Widely used across critical infrastructure sectors such as manufacturing, energy, and transportation, Moxa EDR-G902 and EDR-G903 are industrial VPN servers with an all-in-one secure router, which includes a firewall and network access translation (NAT). Since EDR G902/G903 are often exposed to the internet, attackers could potentially leverage the discovered vulnerability as a gateway to targeted operational technology (OT) environments.
Amid the current COVID-19 pandemic, far more employees are working from home than under normal circumstances, making many industrial OT environments particularly dependent on VPN solutions such as Moxa EDR-G902 and EDR-G903. Claroty researchers believe this heightened reliance may increase the potential impact of these vulnerabilities being exploited.
Classified as a stack-based overflow vulnerability (CWE-121), CVE-2020-14511 has been assigned a CVSS v3 base score of 9.8. Exploiting this vulnerability, a single, specifically crafted HTTP request could be enough to trigger a stack-based overflow in the system web server, potentially enabling remote code execution without authentication.
Moxa EDR-G902 and EDR-G903 use a GoAhead-based web server implemented in the /magicP/WebServer/webs binary to handle HTTP/HTTPS requests to port 80 and 443. To verify authentication, the websSecurityHandler function checks the cookie set by the client-side user before accessing any page.
At the beginning of the websSecurityHandler function, the cookie is copied to a static buffer on the stack. Since the user’s cookie length is not verified before being copied to the stack, an adversary could cause a stack-buffer overflow by providing a user-supplied cookie longer than 0x200 bytes. No prior authentication is required. From there, it could be relatively easy for an adversary to escalate the attack to fully execute remote code on the affected device.
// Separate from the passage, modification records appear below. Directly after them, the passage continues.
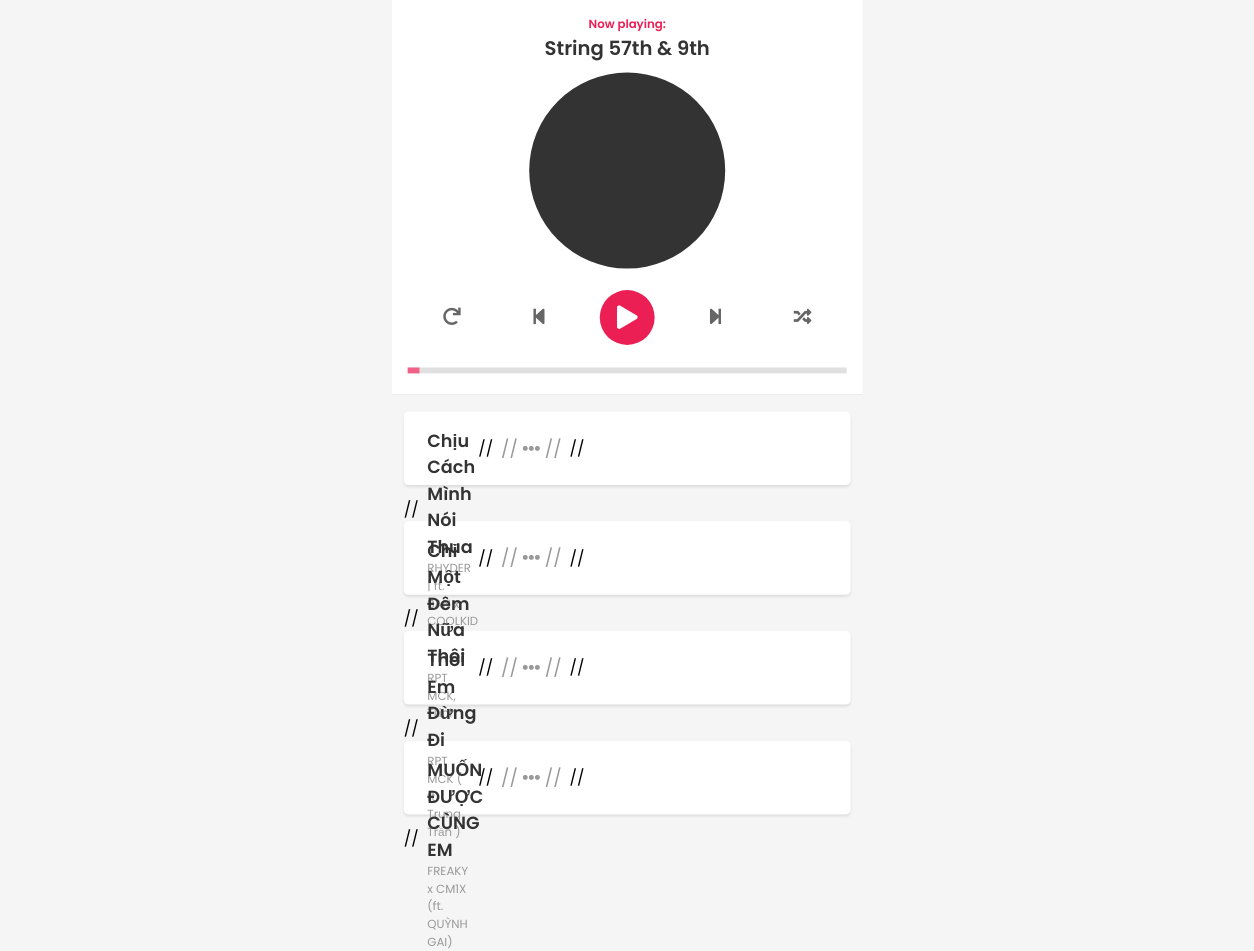
Repository: ChiNg22nd04/MusicPlayer
Page: index.html
The author's editor kept a copy of each file at every save. The page is drawn from the files as they stood at one save, then again after a run of saves.
The browser window is 1280 px wide. The pictures show the whole page, at 98% of full size.

Above is the page before, as saved 2023-12-29 22:08:37.

### index.html
<!DOCTYPE html>
<html lang="en">
<head>
    <meta charset="UTF-8">
    <meta name="viewport" content="width=device-width, initial-scale=1.0">
    <title>Music player</title>
    <link rel="stylesheet" href="https://cdnjs.cloudflare.com/ajax/libs/font-awesome/5.15.2/css/all.min.css" integrity="sha512-HK5fgLBL+xu6dm/Ii3z4xhlSUyZgTT9tuc/hSrtw6uzJOvgRr2a9jyxxT1ely+B+xFAmJKVSTbpM/CuL7qxO8w==" crossorigin="anonymous" />
    <link rel="preconnect" href="https://fonts.gstatic.com">
    <link href="https://fonts.googleapis.com/css2?family=Poppins:wght@300;400;600&display=swap" rel="stylesheet">
    <link rel="stylesheet" href="./assets/css/style.css">
</head>
<body>


<div class="player">
  <!-- Dashboard -->
  <div class="dashboard">
    <!-- Header -->
    <header>
      <h4>Now playing:</h4>
      <h2>String 57th & 9th</h2>
    </header>

    <!-- CD -->
    <div class="cd">
      <div class="cd-thumb">
      </div>
    </div>

    <!-- Control -->
    <div class="control">
      <div class="btn btn-repeat">
        <i class="fas fa-redo"></i>
      </div>
      <div class="btn btn-prev">
        <i class="fas fa-step-backward"></i>
      </div>
      <div class="btn btn-toggle-play">
        <i classa="fas fa-pause icon-pause"></i>
        <i class="fas fa-play icon-play"></i>
      </div>
      <div class="btn btn-next">
        <i class="fas fa-step-forward"></i>
      </div>
      <div class="btn btn-random">
        <i class="fas fa-random"></i>
      </div>
    </div>

    <input id="progress" class="progress" type="range" value="0" step="1" min="0" max="100">

    <audio id="audio" src=""></audio>
  </div>

  <!-- Playlist -->
  <div class="playlist">

  </div>
</div>
<script >
  const $ = document.querySelector.bind(document);
  const $$ = document.querySelectorAll.bind(document);
  const playList = $('.playlist');

  //! List bài hát
  const app = {
      listSong: [
          {
              name: 'Chịu Cách Mình Nói Thua',
              singer: 'RHYDER | ft. BAN x COOLKID ',
              path: './assets/music/ChiuCachMinhNoiThua-RHYDERCoolkidBAN-12449134.mp3',
              img:'./assets/img/ccmnt.jpeg',
          },
          {
              name: 'Chỉ Một Đêm Nữa Thôi',
              singer: 'RPT MCK, TLinh',
              path: './assets/music/ChiMotDemNuaThoi-MCK-8804087.mp3',
              img: './assets/img/cmdnt.jpeg',
          },
          {
              name: 'Thôi Em Đừng Đi',
              singer: 'RPT MCK ( ft. Trung Trần )',
              path: './assets/music/ThoiEmDungDi-MCK-8804088.mp3',
              img: './assets/img/tedd.jpeg',
          },
          {
              name: 'MUỐN ĐƯỢC CÙNG EM',
              singer: 'FREAKY x CM1X (ft. QUỲNH GAI)',
              path: './assets/music/MuonDuocCungEm-Freaky-6792500.mp3',
              img: './assets/img/mdce.jpeg',
          },
      ],
      render: function() {
          const htmls = this.listSong.map((song) => {
            return `
                  <div class="song">
                     <div class="thumb"

                <div class="body">
                  <h3 class="title">${song.name}</h3>
                    <p class="author">${song.singer}</p>
             </div>
              //         <div class="option">
              //             <i class="fas fa-ellipsis-h"></i>
              //         </div>
              //     </div>
              // `
              // return
              // `
              //     <div class="song">
              //         <div class="thumb"
              //             style="background-image: url('${song.img}');">
              //         </div>
              //         <div class="body">
              //             <h3 class="title">${song.name}</h3>
              //             <p class="author">${song.singer}</p>
              //         </div>
              //         <div class="option">
              //             <i class="fas fa-ellipsis-h"></i>
              //         </div>
              //     </div>
              // `
          })
          $('.playlist').innerHTML = htmls.join(' ');
      },
      start: function() {
          this.render()
      }
  }

  app.start();



</script>
<!-- Design from: https://static.collectui.com/shots/3671744/musicloud-revolutionary-app-for-music-streaming-large -->
</body>
</html>

### assets/css/style.css
:root {
    --primary-color: #ec1f55;
    --text-color: #333;
  }

  * {
    padding: 0;
    margin: 0;
    box-sizing: inherit;
  }

  body {
    background-color: #f5f5f5;
  }

  html {
    box-sizing: border-box;
    font-family: "Poppins", sans-serif;
  }

  .player {
    position: relative;
    max-width: 480px;
    margin: 0 auto;
  }

  .player .icon-pause {
    display: none;
  }

  .player.playing .icon-pause {
    display: inline-block;
  }

  .player.playing .icon-play {
    display: none;
  }

  .dashboard {
    padding: 16px 16px 14px;
    background-color: #fff;
    position: fixed;
    top: 0;
    width: 100%;
    max-width: 480px;
    border-bottom: 1px solid #ebebeb;
  }

  /* HEADER */
  header {
    text-align: center;
    margin-bottom: 10px;
  }

  header h4 {
    color: var(--primary-color);
    font-size: 12px;
  }

  header h2 {
    color: var(--text-color);
    font-size: 20px;
  }

  /* CD */
  .cd {
    display: flex;
    margin: auto;
    width: 200px;
  }

  .cd-thumb {
    width: 100%;
    padding-top: 100%;
    border-radius: 50%;
    background-color: #333;
    background-size: cover;
    margin: auto;
  }

  /* CONTROL */
  .control {
    display: flex;
    align-items: center;
    justify-content: space-around;
    padding: 18px 0 8px 0;
  }

  .control .btn {
    color: #666;
    padding: 18px;
    font-size: 18px;
  }

  .control .btn.active {
    color: var(--primary-color);
  }

  .control .btn-toggle-play {
    width: 56px;
    height: 56px;
    border-radius: 50%;
    font-size: 24px;
    color: #fff;
    display: flex;
    align-items: center;
    justify-content: center;
    background-color: var(--primary-color);
  }

  .progress {
    width: 100%;
    -webkit-appearance: none;
    height: 6px;
    background: #d3d3d3;
    outline: none;
    opacity: 0.7;
    -webkit-transition: 0.2s;
    transition: opacity 0.2s;
  }

  .progress::-webkit-slider-thumb {
    -webkit-appearance: none;
    appearance: none;
    width: 12px;
    height: 6px;
    background-color: var(--primary-color);
    cursor: pointer;
  }

  /* PLAYLIST */
  .playlist {
    margin-top: 408px;
    padding: 12px;
  }

  .song {
    display: flex;
    align-items: center;
    margin-bottom: 12px;
    background-color: #fff;
    padding: 8px 16px;
    border-radius: 5px;
    box-shadow: 0 2px 3px rgba(0, 0, 0, 0.1);
  }

  .song.active {
    background-color: var(--primary-color);
  }

  .song:active {
    opacity: 0.8;
  }

  .song.active .option,
  .song.active .author,
  .song.active .title {
    color: #fff;
  }

  .song .thumb {
    width: 44px;
    height: 44px;
    border-radius: 50%;
    background-size: cover;
    margin: 0 8px;
  }

  .song .body {
    flex: 1;
    padding: 0 16px;
  }

  .song .title {
    font-size: 18px;
    color: var(--text-color);
  }

  .song .author {
    font-size: 12px;
    color: #999;
  }

  .song .option {
    padding: 16px 8px;
    color: #999;
    font-size: 18px;
  }

After the next 3 saves:
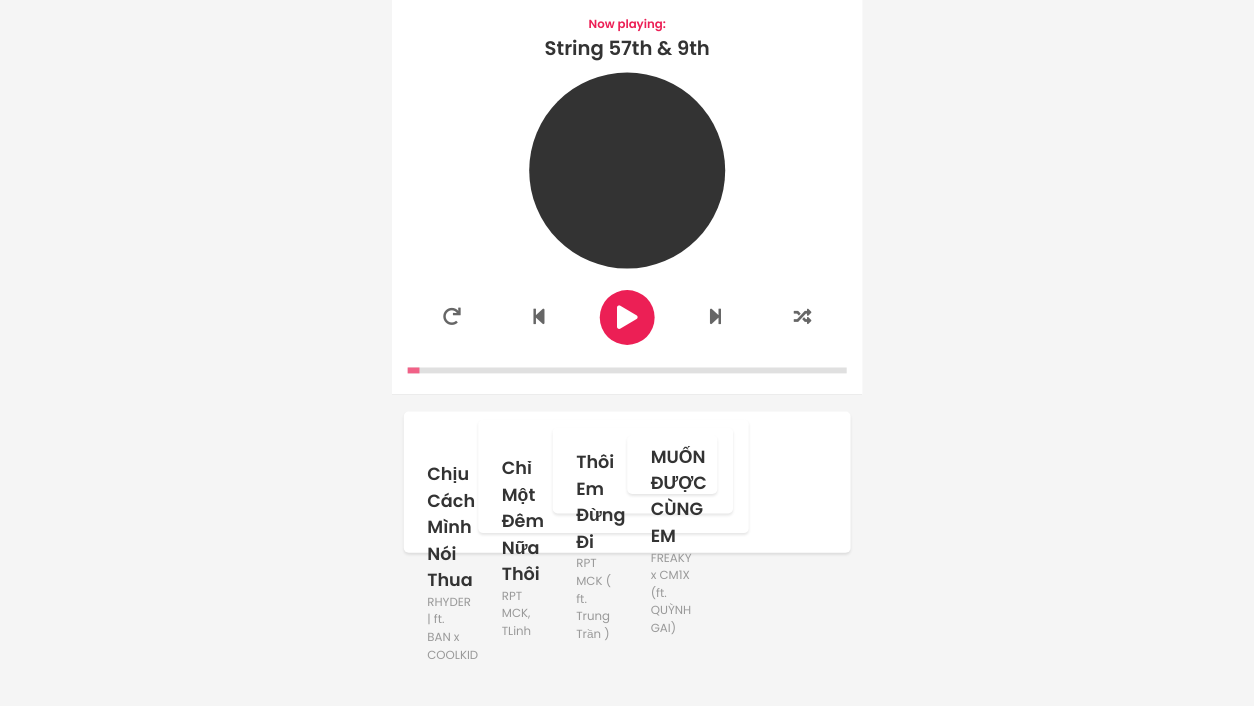
The 3 saves are shown as one change because they came seconds apart.
The last was saved 7 s later.
--- a/index.html
+++ b/index.html
@@ -99,12 +99,9 @@
                 <div class="body">
                   <h3 class="title">${song.name}</h3>
                     <p class="author">${song.singer}</p>
-             </div>
-              //         <div class="option">
-              //             <i class="fas fa-ellipsis-h"></i>
-              //         </div>
-              //     </div>
-              // `
+
+                </div>
+            `
               // return
               // `
               //     <div class="song">
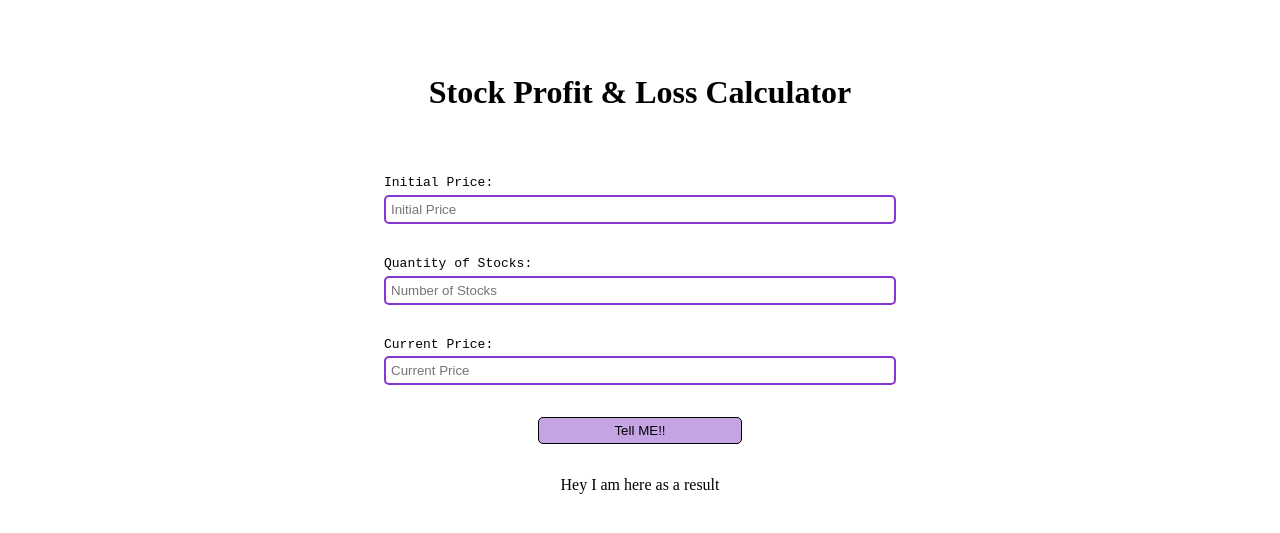
Repository: patelamancode/Stock-P-L-Calculator
Page: index.html
An editor plug-in stored every save of this project. The page is shown before and after the next save, followed by the edit.
The browser window is 1280 px wide. The pictures show the whole page.

Above is the page before, as saved 2022-11-23 18:16:10.

After the next save:
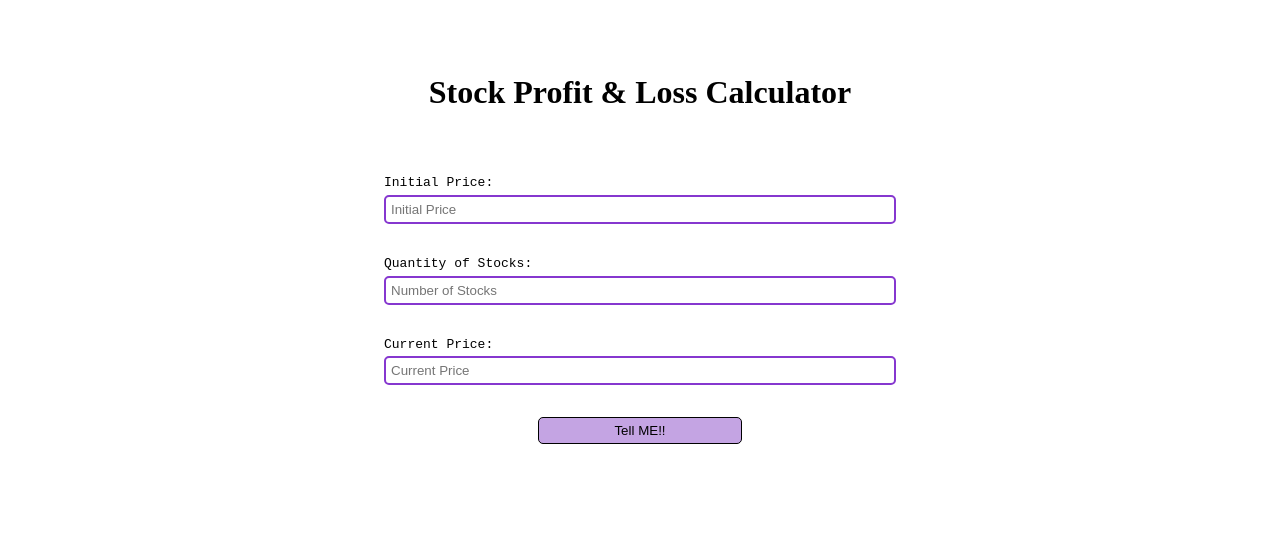
Saved 57 s later.
--- a/index.css
+++ b/index.css
@@ -40,5 +40,8 @@
   }
 
   #result-display{
+    display: none;
     margin-top: 2rem;
+    font-style: italic;
+    font-weight: 100;
   }
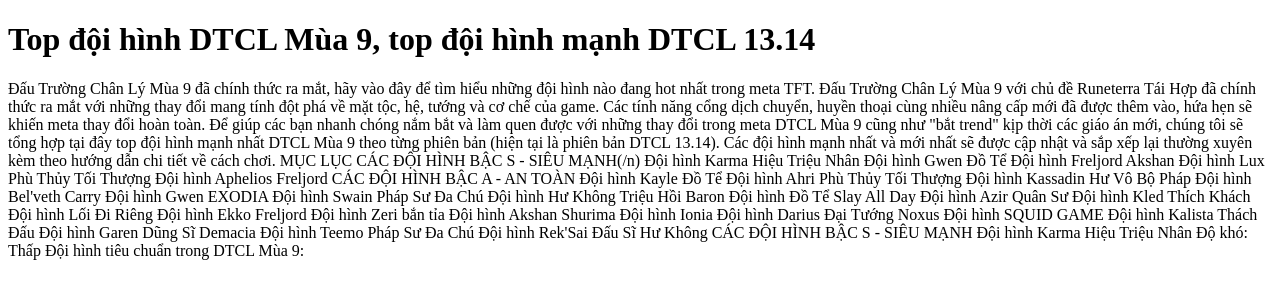
Repository: TUAN-DAT1/hoc-HTML
Page: tuandat17/index.html
These files come from the project's save history. The page is drawn as it stood at one moment and after the next save; the edit follows.
The browser window is 1280 px wide. The pictures show the whole page.

Above is the page before, as saved 2023-07-20 04:02:23.

### tuandat17/index.html
<!DOCTYPE html> <!-- top cac doi hinh manh cua dtcl trong cac mua -->
    <html>
        <head>
            <!-- ten tim kiem -->
            <title>dtcl.vn</title>
        </head>

        <body>
            <h1> Top đội hình DTCL Mùa 9, top đội hình mạnh DTCL 13.14</h1>
            <p>



                Đấu Trường Chân Lý Mùa 9 đã chính thức ra mắt, hãy vào đây để tìm hiểu những đội hình nào đang hot nhất trong meta TFT.

                Đấu Trường Chân Lý Mùa 9 với chủ đề Runeterra Tái Hợp đã chính thức ra mắt với những thay đổi mang tính đột phá về mặt tộc, hệ, tướng và cơ chế của game. Các tính năng cổng dịch chuyển, huyền thoại cùng nhiều nâng cấp mới đã được thêm vào, hứa hẹn sẽ khiến meta thay đổi hoàn toàn.

                Để giúp các bạn nhanh chóng nắm bắt và làm quen được với những thay đổi trong meta DTCL Mùa 9 cũng như "bắt trend" kịp thời các giáo án mới, chúng tôi sẽ tổng hợp tại đây top đội hình mạnh nhất DTCL Mùa 9 theo từng phiên bản (hiện tại là phiên bản DTCL 13.14). Các đội hình mạnh nhất và mới nhất sẽ được cập nhật và sắp xếp lại thường xuyên kèm theo hướng dẫn chi tiết về cách chơi.

                MỤC LỤC
                CÁC ĐỘI HÌNH BẬC S - SIÊU MẠNH(/n)

                Đội hình Karma Hiệu Triệu Nhân
                Đội hình Gwen Đồ Tể
                Đội hình Freljord Akshan
                Đội hình Lux Phù Thủy Tối Thượng
                Đội hình Aphelios Freljord
                CÁC ĐỘI HÌNH BẬC A - AN TOÀN
                Đội hình Kayle Đồ Tể
                Đội hình Ahri Phù Thủy Tối Thượng
                Đội hình Kassadin Hư Vô Bộ Pháp
                Đội hình Bel'veth Carry
                Đội hình Gwen EXODIA
                Đội hình Swain Pháp Sư Đa Chú
                Đội hình Hư Không Triệu Hồi Baron
                Đội hình Đồ Tể Slay All Day
                Đội hình Azir Quân Sư
                Đội hình Kled Thích Khách
                Đội hình Lối Đi Riêng
                Đội hình Ekko Freljord
                Đội hình Zeri bắn tỉa
                Đội hình Akshan Shurima
                Đội hình Ionia
                Đội hình Darius Đại Tướng Noxus
                Đội hình SQUID GAME
                Đội hình Kalista Thách Đấu
                Đội hình Garen Dũng Sĩ Demacia
                Đội hình Teemo Pháp Sư Đa Chú
                Đội hình Rek'Sai Đấu Sĩ Hư Không
                CÁC ĐỘI HÌNH BẬC S - SIÊU MẠNH
                Đội hình Karma Hiệu Triệu Nhân
                Độ khó: Thấp

                Đội hình tiêu chuẩn trong DTCL Mùa 9:</p>
        </body>
    </html>

After the next save:
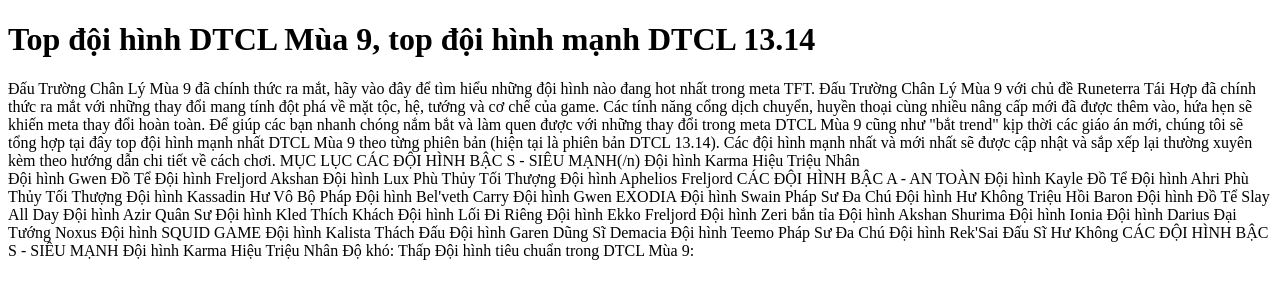
Saved 39 s later.
--- a/tuandat17/index.html
+++ b/tuandat17/index.html
@@ -20,7 +20,7 @@
                 MỤC LỤC
                 CÁC ĐỘI HÌNH BẬC S - SIÊU MẠNH(/n)
 
-                Đội hình Karma Hiệu Triệu Nhân
+                Đội hình Karma Hiệu Triệu Nhân <br>
                 Đội hình Gwen Đồ Tể
                 Đội hình Freljord Akshan
                 Đội hình Lux Phù Thủy Tối Thượng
The image below shows the pseudo code created by Claroty researchers based on their understanding of the websSecurityHandler function: